SS James B. Stephens
American Liberty Ship SS John W Brown; extensively restored museum ship, identical in original design to the SS James B. Stephens
|Name:||SS James B. Stephens|
|Operator:||United States Lines, New York|
|Builder:||Oregon Shipbuilding Corporation, Portland, Oregon|
|Laid down:||11 September 1942|
|Launched:||11 October 1942|
|Fate:||sunk on 8 March 1943|
|Length:||422.8 ft (128.9 m)|
|Beam:||57 ft (17 m)|
|Draught:||8 ft (2.4 m)|
|Propulsion:||Two oil-fired boilers,
triple-expansion steam engine,
single screw, 2500 horsepower (1.9 MW)
|Speed:||11 to 11.5 knots (20 to 21 km/h)|
|Capacity:||9,140 tons cargo|
The SS James B. Stephens was a 7,176 ton American liberty ship in World War II. She was built by the Oregon Shipbuilding Corporation of Portland, Oregon in 1942 with the hull number 580, and operated by United States Lines, New York and homeported in Portland. For her role of sailing in dangerous waters, she was armed with one 5in, one 3in and four 20mm guns. She was named for the founder of East Portland.
She spent barely half a year in service, transporting goods for the Allies, from Port Said to the United States, via Suez and Durban. On her last sailing, in early 1943, she was carrying 1086 tons of bottles, medicine, propellers and personal effects. She was at Suez on 18 February, departing there for Durban. At just after 8 o'clock in the evening on 8 March James B. Stephens was travelling unescorted when she was spotted and torpedoed by U-160 commanded by Georg Lassen about 150 miles (240 km) northeast of Durban. Her Master, John Edward Green Jr., had been steaming a nonevasive course at a speed of 11.5 knots (21.3 km/h).
One torpedo struck on the port side of the James B. Stephens, impacting between the #2 and #3 hatches. The explosion ignited the fuel oil stored in the double bottoms and she began to rapidly sink by the bow. A second torpedo struck her ten minutes later which again hit her on the port side, this time by the #4 hatch, and this time broke the ship in two. Both sections remained afloat, but the ship was ablaze until the following morning. The eight officers, 35 crewmen and 20 members of the US Navy Armed Guards began to abandon ship after the first torpedo hit, striking out from the ship in four lifeboats and three rafts. The explosion of the second torpedo overturned the motor lifeboat and also blew three men from another boat into the water. The other lifeboats were able to pick up all of the men in the water, with the exception of one of the Armed Guards, Vane Irvin Vanderpool, who was not wearing a life jacket and could not swim, and who drowned before he could be rescued. On 11 March, an aircraft spotted one of the boats and directed the ASW naval trawler HMS Norwich City to it. 19 survivors were picked up by the trawler and transported to Durban. 30 survivors were later picked up by the light cruiser HMS Nigeria the next day and taken to Durban. The remaining 13 survivors were rescued six days after the attack by a SAAF crash boat one mile (1.6 km) off Durban, after they were spotted by another aircraft.

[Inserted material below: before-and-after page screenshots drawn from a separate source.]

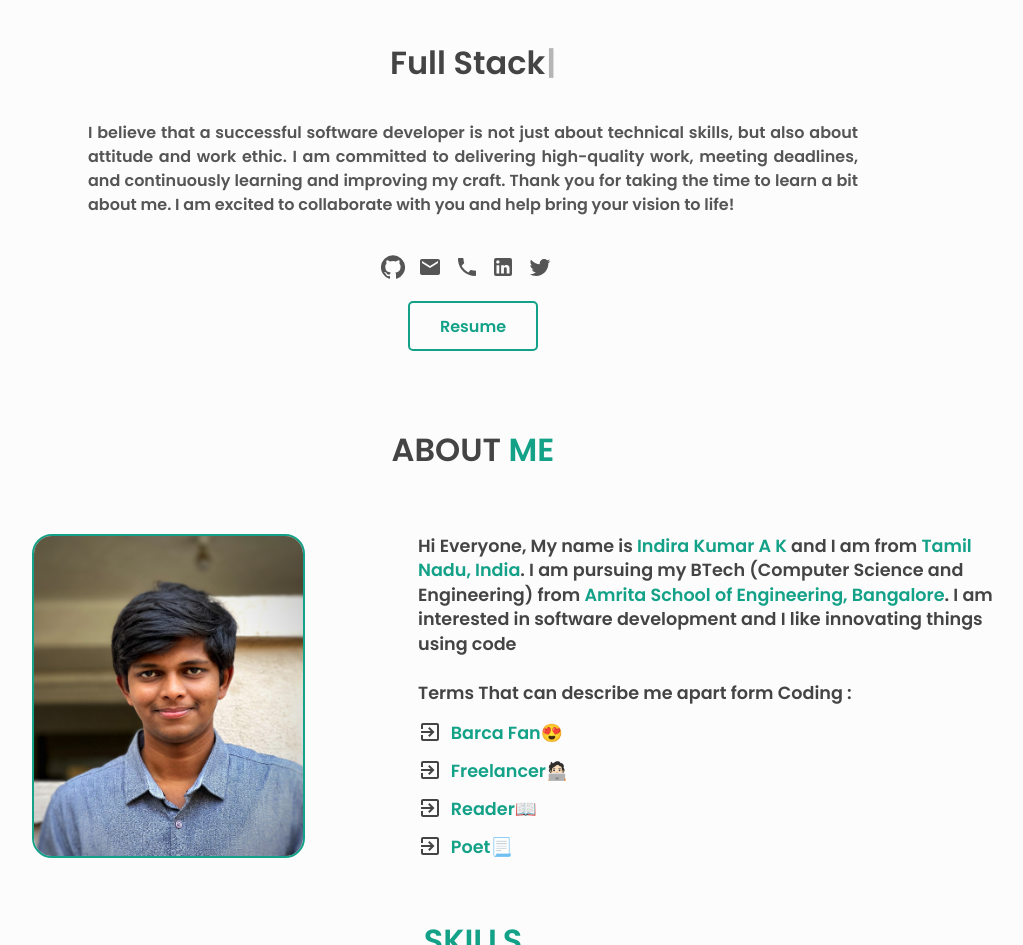
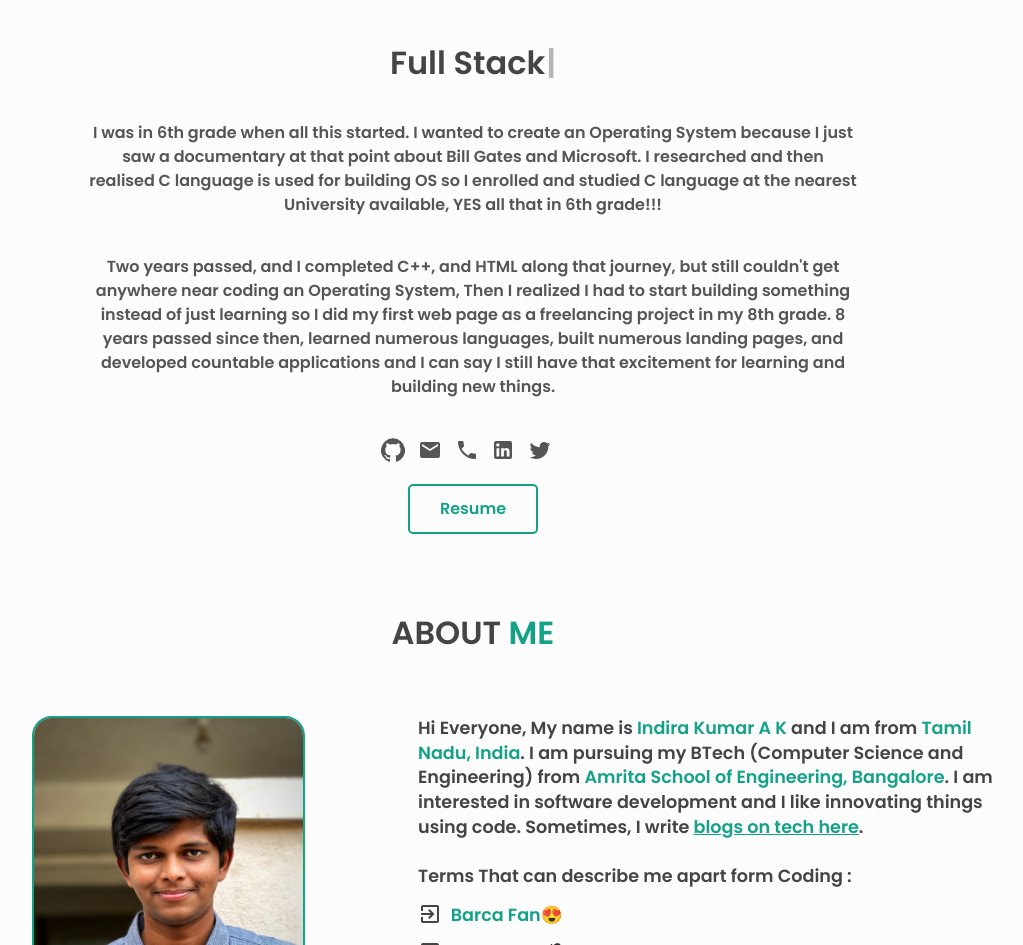
Before and after one commit to Indira-kumar/portfolio, a React (Create React App) app: page / in a window 1280 px wide. Shown: the part 247-1192 px from the top of the page, without its empty margins (167-1190 px from the left). Built offline with nearby package versions, Linux system fonts and the light colour scheme.

Commit message:
<update> : Introduction + blog

```diff
--- a/src/Components/About/About.jsx
+++ b/src/Components/About/About.jsx
@@ -19,12 +19,11 @@ export const About = () => {
           Hello, I am <span className="about__name">Indira Kumar A K</span>
         </h1>
         <Type />
-        <p className="about__desc" data-aos="fade-right">
-
-
-I believe that a successful software developer is not just about technical skills, but also about attitude and work ethic. I am committed to delivering high-quality work, meeting deadlines, and continuously learning and improving my craft.
-
-Thank you for taking the time to learn a bit about me. I am excited to collaborate with you and help bring your vision to life!
+        <p className="about__desc" data-aos="">
+        I was in 6th grade when all this started. I wanted to create an Operating System because I just saw a documentary at that point about Bill Gates and Microsoft. I researched and then realised C language is used for building OS so I enrolled and studied C language at the nearest University available, YES all that in 6th grade!!!
+        </p>
+        <p className="about__desc" data-aos="">
+        Two years passed, and I completed C++, and HTML along that journey, but still couldn't get anywhere near coding an Operating System, Then I realized I had to start building something instead of just learning so I did my first web page as a freelancing project in my 8th grade. 8 years passed since then, learned numerous languages, built numerous landing pages, and developed countable applications and I can say I still have that excitement for learning and building new things.
         </p>
         <div className="about__contact center">
           <a
--- a/src/Components/About/Introduction.css
+++ b/src/Components/About/Introduction.css
@@ -8,7 +8,9 @@
 .different {
   color: var(--clr-primary);
 }
-
+.underline {
+  text-decoration: underline;
+}
 .introduction_logocontainer {
   flex-basis: 45%;
   display: flex;
--- a/src/Components/About/Introduction.jsx
+++ b/src/Components/About/Introduction.jsx
@@ -31,7 +31,7 @@ export const Introduction = () => {
                 from{" "}
                 <span className="different">
                 Amrita School of Engineering, Bangalore
-                </span>. I am interested in software development and I like innovating things using code
+                </span>. I am interested in software development and I like innovating things using code. Sometimes, I write <a className="different underline" href="https://medium.com/@indirakumarak" target="blank">blogs on tech here</a>.
               </h4>
               <h4>Terms That can describe me apart form Coding :</h4>
               <h4 className="different">
--- a/src/Components/Projects/Projects.css
+++ b/src/Components/Projects/Projects.css
@@ -114,7 +114,7 @@
 .about__desc {
   font-size: 1rem;
   max-width: 70%;
-  text-align: justify;
+  text-align: center;
   margin-top: 2.4em;
   margin-left: auto;
   margin-right: auto;
```
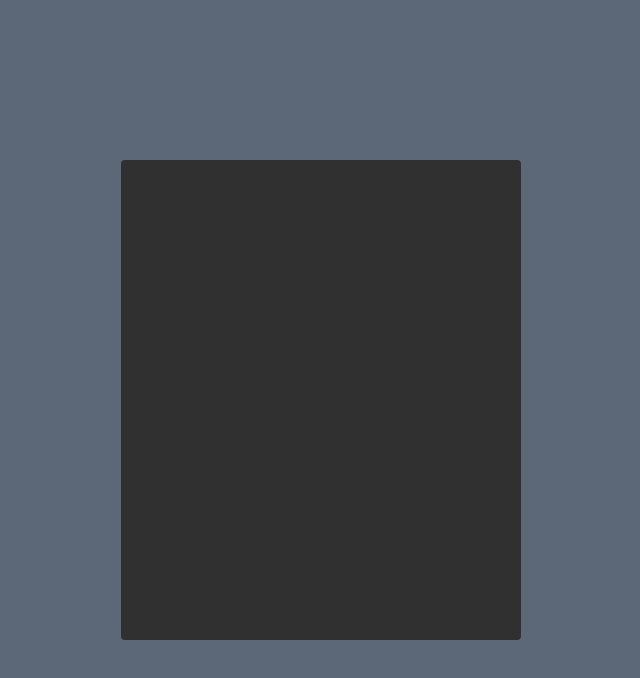
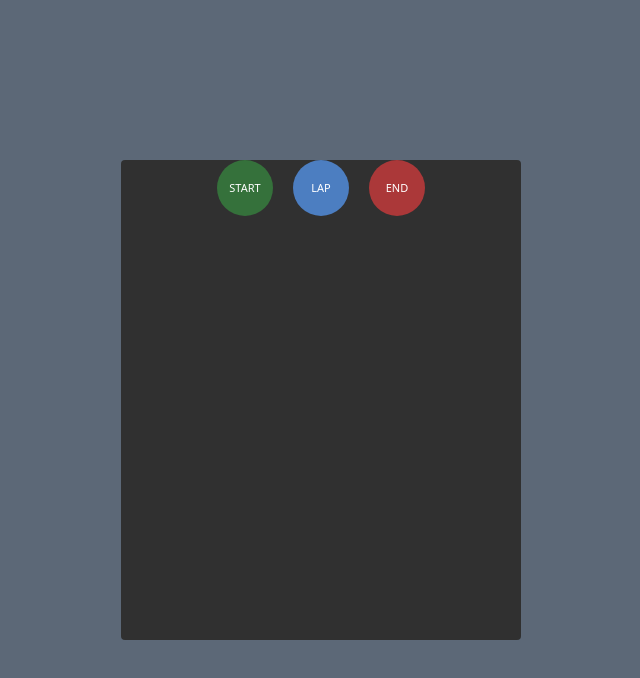
Before and after one commit to eobcre/stop-watch, a React (Vite) app: page / in a window 1280 px wide. Shown: the top 678 px of the page, without its empty margins (319-959 px from the left). Built offline with nearby package versions, Linux system fonts and the light colour scheme.

Commit message:
placed components, styled and props

```diff
--- a/src/App.tsx
+++ b/src/App.tsx
@@ -4,7 +4,11 @@ const App = () => {
   return (
     <div className='flex justify-center items-center bg-[#5C6877] h-screen'>
       <div className='bg-[#303030] rounded w-[400px] h-[480px]'>
-        <Button />
+        <div className='flex justify-center gap-5'>
+          <Button name='Start' className='bg-[#35713B]' />
+          <Button name='Lap' className='bg-[#4C7EC1]' />
+          <Button name='End' className='bg-[#AB3839]' />
+        </div>
       </div>
     </div>
   );
```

An Allied warship sank the stern section of the James B. Stephens with gunfire, and a British warship attempted to take the fore section in tow to Durban, but it sank whilst under tow in heavy seas. Of a total complement of 63, 62 had been rescued and only one was lost. The Boatswain, Edward F. Racine, was later awarded the Distinguished Service Medal for righting the overturned motor lifeboat, rescuing several other men from the water, and then helping to keep morale up whilst awaiting rescue.